Messenger is one of millions of "displaced homemakers" thrust into the job market through divorce or death of a husband.
These women, often ill-prepared to enter the job market but in serious need of income, have been largely ignored by the women's movement, legislation and job placement programs, said state and national legislators, officials and eductors yesterday. They endorsed a bill introduced by Sen. Birch Bayh (D-Ind.) and 18 co-sponsors that would authorize $10 million during the next fiscal year to help states establish 50 service centers to provide job trainging, and employment, legal and financial counselling for homemakers - "displaced" in their middle years through divorce or widowhood.
"Many recent widows and divorcess could be tered the 'new poor,' said Illinois state Rep. Susan Catania, citing the example of Messenger Catania testified before the Senate Human Resources Subcommittee on employment Poverty and Migratory Labor.
"Only about one divorcee in every seven is awarded ahmony and less than ine in two is granted financial support for the children. Many widows find the pension that the pension they expert to receive from their husbands' companies are a myth. Often if a husband dies before retirement, the wife is not eligible for a survivor's pension."

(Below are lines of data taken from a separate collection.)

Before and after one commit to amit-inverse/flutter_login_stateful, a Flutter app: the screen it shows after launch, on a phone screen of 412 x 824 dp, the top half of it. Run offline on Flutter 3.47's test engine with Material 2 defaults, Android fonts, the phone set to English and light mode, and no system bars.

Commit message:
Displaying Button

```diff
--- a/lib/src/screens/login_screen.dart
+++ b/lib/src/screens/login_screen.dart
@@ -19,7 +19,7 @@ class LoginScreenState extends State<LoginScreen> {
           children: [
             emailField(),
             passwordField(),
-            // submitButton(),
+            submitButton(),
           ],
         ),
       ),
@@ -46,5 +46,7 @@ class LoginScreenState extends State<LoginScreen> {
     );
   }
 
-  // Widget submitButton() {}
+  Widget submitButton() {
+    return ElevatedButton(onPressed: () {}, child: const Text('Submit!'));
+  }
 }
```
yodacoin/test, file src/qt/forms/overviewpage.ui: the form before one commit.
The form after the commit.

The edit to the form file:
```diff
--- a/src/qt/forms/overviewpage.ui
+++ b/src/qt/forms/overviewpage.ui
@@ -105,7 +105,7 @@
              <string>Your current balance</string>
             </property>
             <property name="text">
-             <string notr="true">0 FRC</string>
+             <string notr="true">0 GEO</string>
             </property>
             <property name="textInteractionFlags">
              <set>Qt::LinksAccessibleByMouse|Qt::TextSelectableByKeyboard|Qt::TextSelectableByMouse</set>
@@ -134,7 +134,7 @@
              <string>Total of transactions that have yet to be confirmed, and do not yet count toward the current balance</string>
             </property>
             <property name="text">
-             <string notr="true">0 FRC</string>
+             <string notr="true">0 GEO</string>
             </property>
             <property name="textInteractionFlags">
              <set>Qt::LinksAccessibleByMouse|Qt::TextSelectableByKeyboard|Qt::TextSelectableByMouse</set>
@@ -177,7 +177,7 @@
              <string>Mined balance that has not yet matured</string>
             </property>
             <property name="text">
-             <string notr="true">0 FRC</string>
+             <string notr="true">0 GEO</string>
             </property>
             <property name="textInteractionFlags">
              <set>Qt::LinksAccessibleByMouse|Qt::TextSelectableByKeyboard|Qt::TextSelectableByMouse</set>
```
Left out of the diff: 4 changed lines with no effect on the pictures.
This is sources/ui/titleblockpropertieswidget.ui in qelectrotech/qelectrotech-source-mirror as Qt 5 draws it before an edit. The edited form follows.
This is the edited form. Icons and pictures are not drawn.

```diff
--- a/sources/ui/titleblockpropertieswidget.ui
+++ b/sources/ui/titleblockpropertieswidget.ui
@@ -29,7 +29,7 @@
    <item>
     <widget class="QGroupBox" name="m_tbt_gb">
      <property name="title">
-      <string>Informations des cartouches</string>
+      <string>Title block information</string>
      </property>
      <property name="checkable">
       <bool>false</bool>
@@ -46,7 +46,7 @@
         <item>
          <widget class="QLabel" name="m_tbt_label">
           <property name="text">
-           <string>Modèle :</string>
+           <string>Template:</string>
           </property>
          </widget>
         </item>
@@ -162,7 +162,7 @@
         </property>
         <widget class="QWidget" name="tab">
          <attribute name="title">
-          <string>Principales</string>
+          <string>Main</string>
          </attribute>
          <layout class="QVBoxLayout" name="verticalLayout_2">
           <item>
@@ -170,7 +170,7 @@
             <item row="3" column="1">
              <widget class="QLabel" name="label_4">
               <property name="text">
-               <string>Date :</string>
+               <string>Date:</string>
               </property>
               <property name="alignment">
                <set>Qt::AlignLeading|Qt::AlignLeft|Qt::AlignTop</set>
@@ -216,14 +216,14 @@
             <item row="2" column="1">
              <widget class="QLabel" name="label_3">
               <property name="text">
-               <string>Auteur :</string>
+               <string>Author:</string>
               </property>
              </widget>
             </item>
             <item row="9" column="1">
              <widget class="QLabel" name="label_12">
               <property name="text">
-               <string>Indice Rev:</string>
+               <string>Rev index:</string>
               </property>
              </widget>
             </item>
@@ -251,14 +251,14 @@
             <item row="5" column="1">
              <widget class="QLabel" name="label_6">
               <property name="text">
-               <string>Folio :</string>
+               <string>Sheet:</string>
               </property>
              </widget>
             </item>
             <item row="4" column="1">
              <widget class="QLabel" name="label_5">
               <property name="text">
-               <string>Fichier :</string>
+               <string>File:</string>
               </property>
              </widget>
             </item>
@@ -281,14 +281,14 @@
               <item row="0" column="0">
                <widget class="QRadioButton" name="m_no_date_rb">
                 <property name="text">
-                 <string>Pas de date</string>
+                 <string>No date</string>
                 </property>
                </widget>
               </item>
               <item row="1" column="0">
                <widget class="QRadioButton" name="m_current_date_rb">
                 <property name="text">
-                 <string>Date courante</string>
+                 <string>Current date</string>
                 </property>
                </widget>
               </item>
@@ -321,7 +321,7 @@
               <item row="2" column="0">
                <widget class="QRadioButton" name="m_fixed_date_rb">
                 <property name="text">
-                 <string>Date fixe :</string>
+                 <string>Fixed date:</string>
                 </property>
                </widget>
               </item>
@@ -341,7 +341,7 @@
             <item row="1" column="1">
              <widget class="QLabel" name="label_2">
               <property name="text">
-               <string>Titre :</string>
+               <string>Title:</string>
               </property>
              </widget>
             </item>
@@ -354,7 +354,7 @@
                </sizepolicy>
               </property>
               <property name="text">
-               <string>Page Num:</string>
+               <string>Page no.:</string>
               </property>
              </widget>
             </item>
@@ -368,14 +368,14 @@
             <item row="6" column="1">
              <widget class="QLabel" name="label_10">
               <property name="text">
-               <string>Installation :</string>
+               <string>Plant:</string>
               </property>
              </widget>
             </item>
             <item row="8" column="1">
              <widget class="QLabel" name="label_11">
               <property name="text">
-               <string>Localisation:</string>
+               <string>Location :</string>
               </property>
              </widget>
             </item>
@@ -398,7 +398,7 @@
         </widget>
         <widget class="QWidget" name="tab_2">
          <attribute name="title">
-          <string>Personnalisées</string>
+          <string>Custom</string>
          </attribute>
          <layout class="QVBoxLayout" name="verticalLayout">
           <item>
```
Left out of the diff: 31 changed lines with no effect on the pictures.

Bayth said one widespread myth is that all widows are financially protected at the death of their husbands by Social Security. To be eligible for Social Security a widow must be 60 years old. And if a woman is divorced before she has been married 20 years, she cannot receive dependent benefits underr her former husband's Social Security.
Sen. Gaylord Nelson (D-Wis), chairman of the Human Resources subcommittee, stated that there were no accurate estimates of the number of displaced homemakers because "no accounting has ever been made of this segment of society."
Sen. Donald W. Riegle Jr. (D-Mich.) said it is "several million and growing. There were 10 million widows in 1975 - a 45 per cent increase since 1950 - and 4 million divorcees - a 223 per cent increase since 1950. Over the past decade, single-parent families headed by a women have grown 10 times as fast as two-parent families.
Homemakers who have spent years at unpaid jobs as wives and mothers face sex and age discrimination, emotional traumas and uncertainty when they must look for jobs, several witnesses testified at yesterday's hearing.
They are ineligible for Aid to Families with Dependent Children (AFDC) the major welfare program, if their children are over 18. They are ineligible for unemployment insurance because they have not paid for their jobs at home. Many lose medical coverage and are not accepted in private health insurance plants, said Catania.
Thirteen states passed bills that would help women who have never before been in the job market to find work, but state Sen. Jo Ann Maxey of Nebraska and Catania said they need federal assistance to continue and expand the programs.